Our midrash appears in the second volume of "Dirshuni," in a section recounting stories of Israel in Egypt. "The Midrash of Pharaoh’s Daughter," who in the book of Exodus is unnamed is written by Gili Zivon, who is inspired by an existing rabbinic midrash (Vayikra Rabbah 1:3) on a verse from I Chronicles (4:18) which recounts the descendants of "Bityah, Pharaoh’s daughter." Playing on the name she's given in the book of Chronicles, the question the midrash seeks to answer is: Is she the daughter of Pharaoh (bat Par’oh) or is she [really] the daughter of God (bat Yah)? The midrash answers the question by noting the compassion Bityah shows to Moses claiming that by willingly ignoring and undermining her father’s decree by taking Moses in, she extracts herself from her father's domain. Said the Holy One: She who shows mercy to My child, shall be to me as a daughter; and she is thusly called Bityah (bat-Yah), the daughter of God.

The existing midrash from Vayikra Rabbah is a popular one and for good reason. It demonstrates that through our actions, most notably compassion for the "other," even a member of an abusive and idolatrous nation can become one of God's beloved children. However, when we bring a female voice to bear on this midrash, in this case the voice of Gili Zivon, the result adds a whole new layer of meaning to the text and a new layer of respect and honor to the actions of Pharaoh's daughter.

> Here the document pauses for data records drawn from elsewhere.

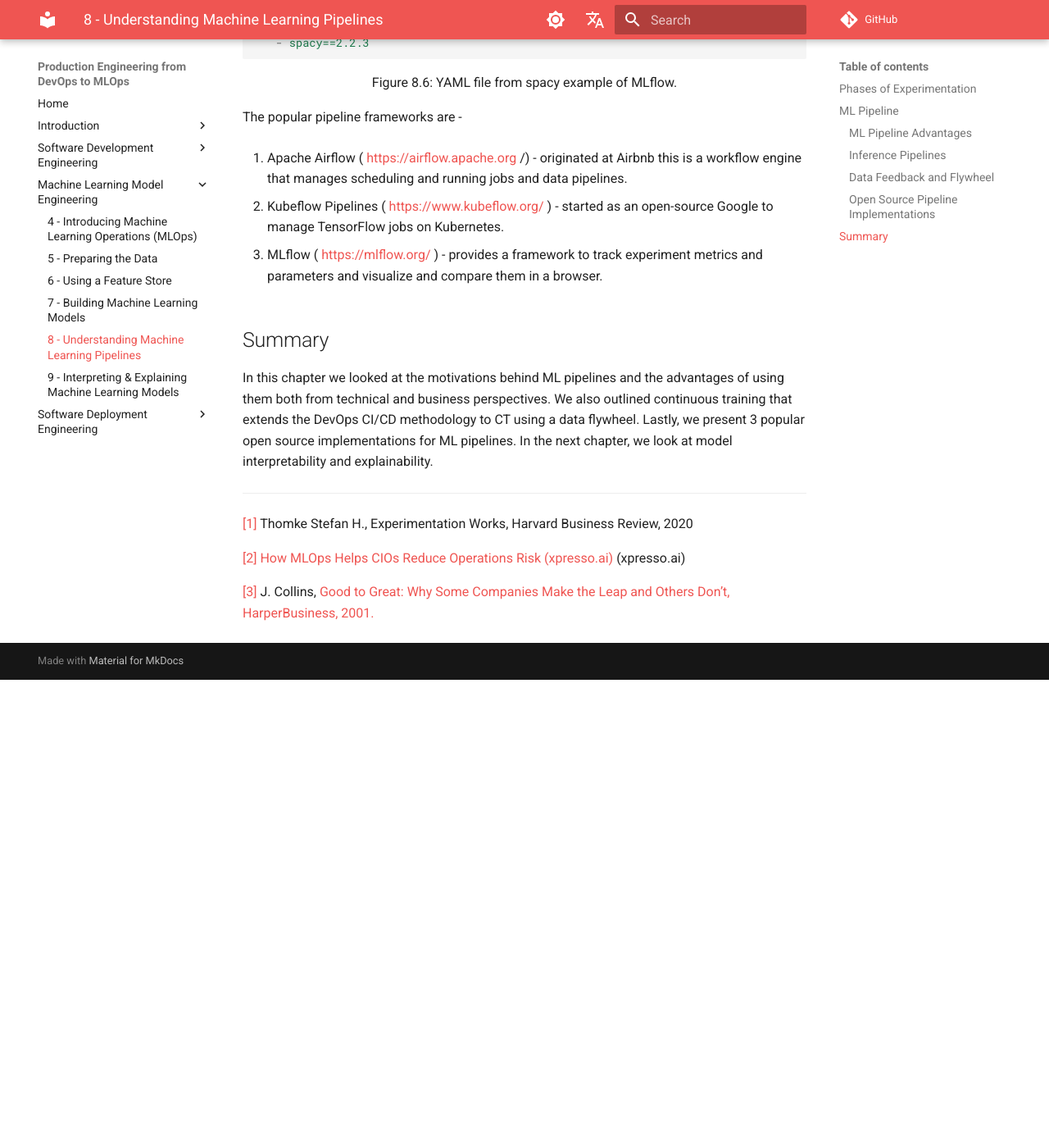
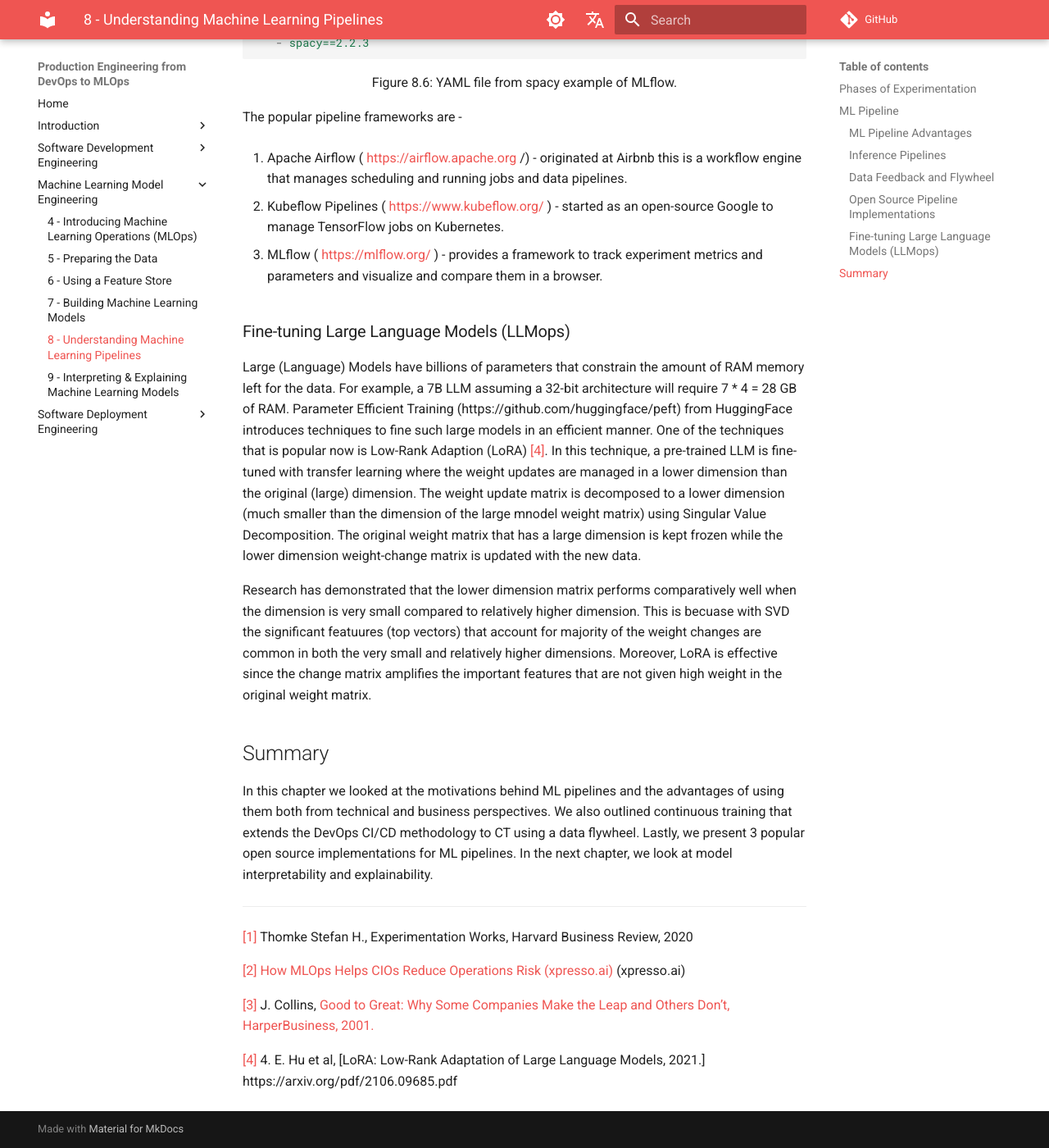
Before and after one commit to sebastiendonadio/devopsmlops, an MkDocs documentation site: the page built from chapters/10-chapter8.md, in a window 1280 px wide and 1400 px high, scrolled down 4396 px. Shown: the whole window at 82% size. Built offline with MkDocs 1.6.1 and Material for MkDocs 9.7.7, drawn with Linux system fonts in a browser that asks for light colours; comment, search, counter and statistics services are not loaded; before the commit the page ends 5225 px from its top, so only the background shows below that.

Commit message:
Added LLMOps section

```diff
--- a/chapters/10-chapter8.md
+++ b/chapters/10-chapter8.md
@@ -244,6 +244,13 @@
 1.   MLflow (   [https://mlflow.org/](https://www.google.com/url?q=https://mlflow.org/&sa=D&source=editors&ust=1681619251622891&usg=AOvVaw2iy_Rm7bNR0BuXhuY99Jj2)    ) - provides a framework to track experiment metrics and  parameters and visualize and compare them in a browser.
 
 
+
+###  Fine-tuning Large Language Models (LLMops)
+
+Large (Language) Models have billions of parameters that constrain the amount of RAM memory left for the data. For example, a 7B LLM assuming a 32-bit architecture will require 7 * 4 = 28 GB of RAM. Parameter Efficient Training (https://github.com/huggingface/peft) from HuggingFace introduces techniques to fine such large models in an efficient manner. One of the techniques that is popular now is Low-Rank Adaption (LoRA) [[4]](Chapter8.html#ftnt4). In this technique, a pre-trained LLM is fine-tuned with transfer learning where the weight updates are managed in a lower dimension than the original (large) dimension. The weight update matrix is decomposed to a lower dimension (much smaller than the dimension of the large mnodel weight matrix) using Singular Value Decomposition. The original weight matrix that has a large dimension is kept frozen while the lower dimension weight-change matrix is updated with the new data.
+
+Research has demonstrated that the lower dimension matrix performs comparatively well when the dimension is very small compared to relatively higher dimension. This is becuase with SVD the significant featuures (top vectors) that account for majority of the weight changes are common in both the very small and relatively higher dimensions. Moreover, LoRA is effective since the change matrix amplifies the important features that are not given high weight in the original weight matrix.
+
 ##  Summary
 
 
@@ -259,3 +266,6 @@
 
 
 [[3]](Chapter8.html#ftnt_ref3)    J. Collins,    [Good to Great: Why Some Companies Make the Leap and Others Don’t, HarperBusiness, 2001.](https://www.google.com/url?q=https://smile.amazon.com/Good-Great-Some-Companies-Others/dp/0066620996/ref%3Dsr_1_1?keywords%3Djim%2Bcollins%2Bgood%2Bto%2Bgreat%26qid%3D1662917929%26sprefix%3DJim%2Bcol%252Caps%252C103%26sr%3D8-1&sa=D&source=editors&ust=1681619251624332&usg=AOvVaw2Nw2smFXf9pQ0pnNupy-8E)
+
+
+[[4]](Chapter8.html#ftnt_ref4)   4. E. Hu et al, [LoRA: Low-Rank Adaptation of Large Language Models, 2021.] https://arxiv.org/pdf/2106.09685.pdf
```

Zivon’s midrash begins: In what manner did she show compassion? Go and see how the prophet Isaiah learned from the actions of Pharaoh’s daughter. In a classic midrashic move, Zivon compares the verses that describe the actions of Pharaoh’s daughter to one of the most well-known sections from the prophet Isaiah, which is read each Yom Kippur. In order to claim that the verses are linked, in this case, they are linked by the fact that Isaiah's actions are modeled after those of Pharaoh's daughter.

The midrash takes the verses section by section, noting similar words and actions that parallel one another. In Exodus, Pharaoh’s daughter "saw" the basket (2:5) – she saw and did not turn away, and Isaiah asks us to "see the naked, to clothe him." Bityah sent her maidservant to fetch the basket – she did not close the shutters of her heart, and Isaiah responds, "to send the oppressed free." She took in the basket – rather than asking "what is he to me?" Isaiah therefore instructs us "to take the wretched poor into your home." She "opened" the basket (Exodus 2:6) – and opened her heart to a baby who wasn’t of her own people, as Isaiah says: to unlock the fetters of wickedness. And she saw that he was a Hebrew, for Isaiah, "to see…and not to ignore."

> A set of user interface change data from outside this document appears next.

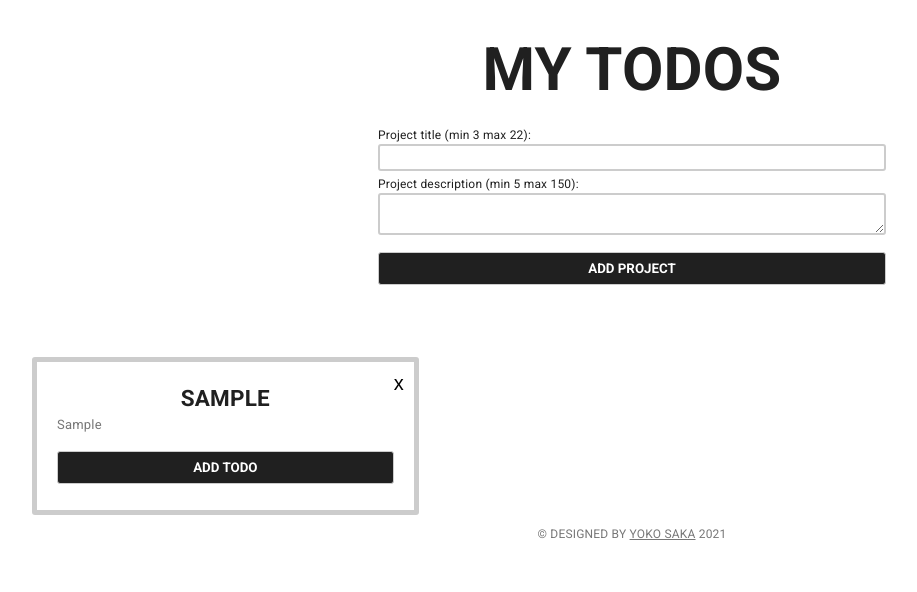
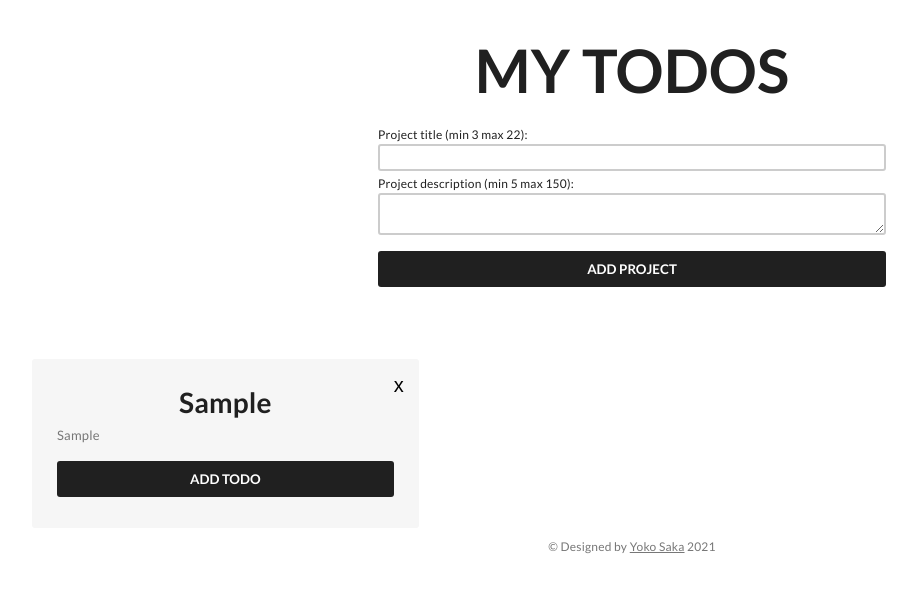
Before and after one commit to yoko-vicky/My-Todos, a website built with webpack: page dist/index.html in a window 1280 px wide. Both pictures are taken after typing "Sample", "Sample" into the empty fields and a click on the button "ADD PROJECT". Shown: the whole page, without its empty margins (8-925 px from the left). Built offline with nearby package versions, Linux system fonts and the light colour scheme.

Commit message:
Update styles

```diff
--- a/src/scss/abstracts/_variables.scss
+++ b/src/scss/abstracts/_variables.scss
@@ -1,4 +1,4 @@
-@import url('https://fonts.googleapis.com/css2?family=Roboto:wght@400;700&display=swap');
+@import url('https://fonts.googleapis.com/css2?family=Lato:wght@400;700&display=swap');
 
 // COLORS
 $color-primary: #fe546a;
@@ -12,7 +12,7 @@ $black: #202020;
 
 // FONT
 $default-font-size: 1.6rem;
-$font-family: 'Roboto', sans-serif;
+$font-family: 'Lato', sans-serif;
 
 // WIDTH
 $basic-width: 94%;
--- a/src/scss/base/_typography.scss
+++ b/src/scss/base/_typography.scss
@@ -1,5 +1,6 @@
 html {
-  font-size: 50%; // 1rem = 8px (8/16)
+  // font-size: 50%; // 1rem = 8px (8/16)
+  font-size: 62.5%; // 1rem = 8px (8/16)
 
   @include mq(tab) {
     font-size: 62.5%; // 1rem = 10px (10/16)
--- a/src/scss/base/_utilities.scss
+++ b/src/scss/base/_utilities.scss
@@ -1,7 +1,7 @@
 .btn {
   display: inline-block;
-  background: $white;
-  color: $grey;
+  background: none;
+  color: $black;
   padding: 0.4rem;
   width: 100%;
   margin: 0.6rem auto;
@@ -9,13 +9,12 @@
   text-transform: uppercase;
   font-weight: bold;
   cursor: pointer;
-  border: 1px solid $light-grey-1;
   border-radius: 3px;
   transition: all 0.4s;
 
   &:hover {
-    background: $black;
-    color: $white;
+    background: $white;
+    color: $black;
   }
 
   &.add-project-btn,
@@ -23,13 +22,14 @@
   &.save-todo-btn {
     background: $black;
     color: $white;
+    border: 2px solid transparent;
     padding: 0.8rem;
 
     &:hover,
     &.open {
       background: $white;
       color: $black;
-      border-color: $black;
+      border-color: $light-grey-1;
     }
   }
 }
--- a/src/scss/components/_footer.scss
+++ b/src/scss/components/_footer.scss
@@ -5,7 +5,7 @@
   margin: 0 auto;
   font-size: 1.2rem;
   color: $grey;
-  text-transform: uppercase;
+  // text-transform: uppercase;
 
   a {
     color: $grey;
--- a/src/scss/components/_header.scss
+++ b/src/scss/components/_header.scss
@@ -4,9 +4,13 @@
 }
 
 .main-heading {
-  font-size: 6rem;
+  font-size: 4.6rem;
   text-align: center;
   margin: 0 auto 1rem;
   line-height: 1;
   text-transform: uppercase;
+
+  @include mq(tab) {
+    font-size: 6rem;
+  }
 }
--- a/src/scss/components/_project.scss
+++ b/src/scss/components/_project.scss
@@ -1,5 +1,6 @@
 .project {
-  border: 5px solid $light-grey-1;
+  border: 5px solid $light-grey-2;
+  background-color: $light-grey-2;
   border-radius: 3px;
   text-align: center;
   padding: 2rem;
@@ -13,7 +14,10 @@
   }
 
   &__title {
-    text-transform: uppercase;
+    // text-transform: uppercase;
+    font-size: 2.8rem;
+    line-height: 1.3;
+    margin-bottom: 0.6rem;
   }
 
   &__desc {
--- a/src/scss/components/_todo.scss
+++ b/src/scss/components/_todo.scss
@@ -1,18 +1,36 @@
 .todo {
   position: relative;
   text-align: left;
-  padding: 1rem;
+  padding: 1rem 1rem 0.5rem 1rem;
   background: $light-grey-2;
   margin: 0 auto 1rem;
   border: 2px solid $light-grey-2;
+  border-radius: 3px;
 
   &.high {
     background: $color-primary;
     color: $white;
+
+    .btn {
+      color: $white;
+
+      &:hover {
+        color: $black;
+      }
+    }
   }
 
   &.middle {
     background: $color-tertiary;
+  }
+
+  &.low {
+    background: $white;
+
+    &:hover {
+      background: $light-grey-2;
+      color: $black;
+    }
   }
 
   &__rmbtn {
@@ -39,7 +57,7 @@
   }
 
   &__title {
-    text-transform: uppercase;
+    // text-transform: uppercase;
     margin: 0 0 0.4rem;
     line-height: 1;
   }
```
Also changed, not shown: dist/index.bundle.js.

God’s response to Bityah’s actions is to bless her with a name that includes God’s own name, like Abraham and Sarah, and to make her a teacher of compassion in the world, for "she knows the secret of how to open your heart…the secret of how to look at a child and see who they will become…the secret of how to hear the cries of the children of the 'other.'"

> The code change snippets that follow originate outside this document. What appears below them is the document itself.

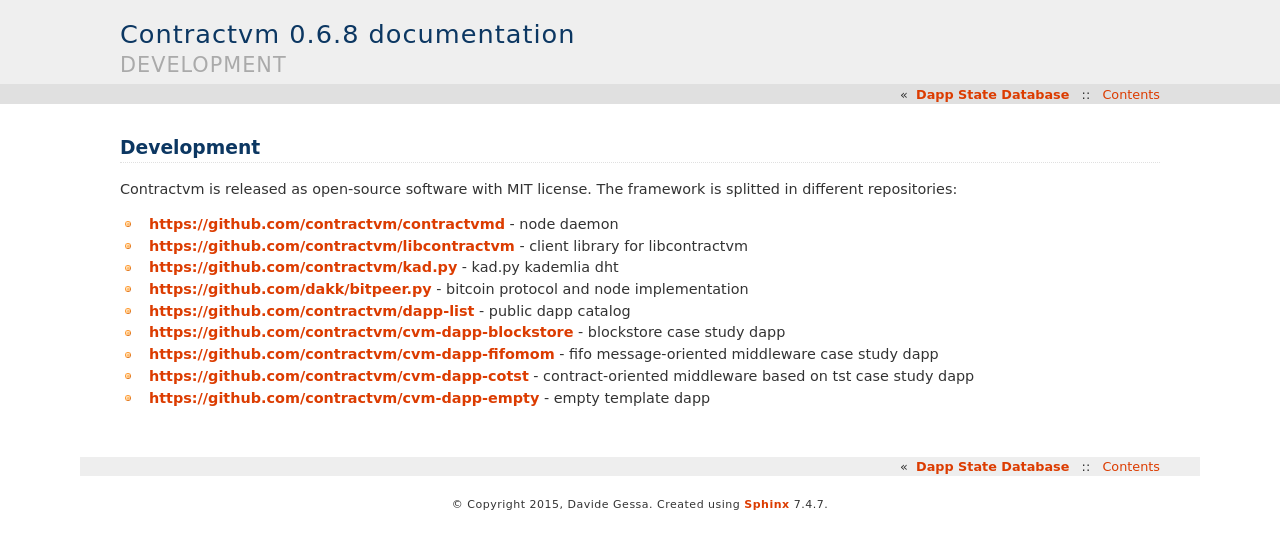
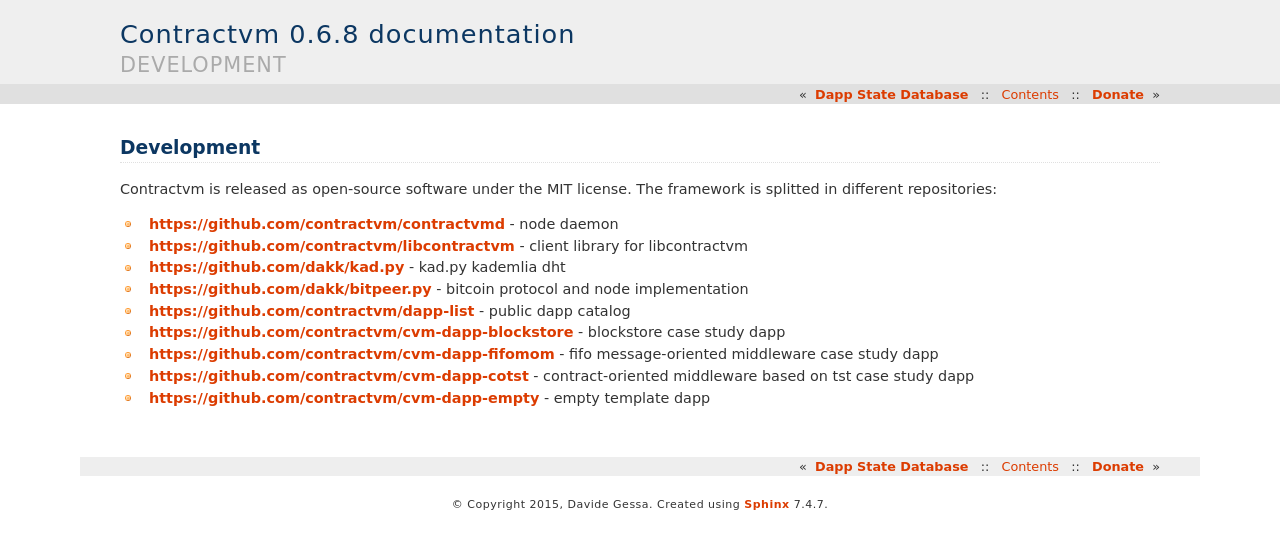
Before and after one commit to contractvm/doc, a Sphinx documentation site: the page built from source/development.rst, in a window 1280 px wide. Shown: the top 549 px of the page. Built offline with Sphinx 7.4.7, drawn with Linux system fonts in a browser that asks for light colours; formulas are drawn with MathJax 3.

Commit message:
doc update

```diff
--- a/source/development.rst
+++ b/source/development.rst
@@ -1,11 +1,12 @@
 Development
 -----------
 
-Contractvm is released as open-source software with MIT license. The framework is splitted in different repositories:
+Contractvm is released as open-source software under the MIT license. The framework is splitted
+in different repositories:
 
 - https://github.com/contractvm/contractvmd - node daemon
 - https://github.com/contractvm/libcontractvm - client library for libcontractvm
-- https://github.com/contractvm/kad.py - kad.py kademlia dht
+- https://github.com/dakk/kad.py - kad.py kademlia dht
 - https://github.com/dakk/bitpeer.py - bitcoin protocol and node implementation
 - https://github.com/contractvm/dapp-list - public dapp catalog
 - https://github.com/contractvm/cvm-dapp-blockstore - blockstore case study dapp
--- /dev/null
+++ b/source/donate.rst
@@ -0,0 +1,5 @@
+Donate
+------
+
+You can support this project and other bitcoin-related projects by donating BTC to:
+**129k6fDTd66j1LMY5RAdFSQozeBe58nfxE**
--- a/source/index.rst
+++ b/source/index.rst
@@ -18,7 +18,7 @@
 	tutorials
 	helperclasses
 	development
-
+	donate
 
 Indices and tables
 ==================
```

Thus Bityah, the daughter of Pharaoh, becomes a mother and a guide to us in every generation. For our mothers are those who opened their hearts to us, who look at us in our darkest moments and see our potential, who hear our cries and take us in. May we be blessed this Mother’s Day to know and celebrate women whose compassion takes after our mother Bityah.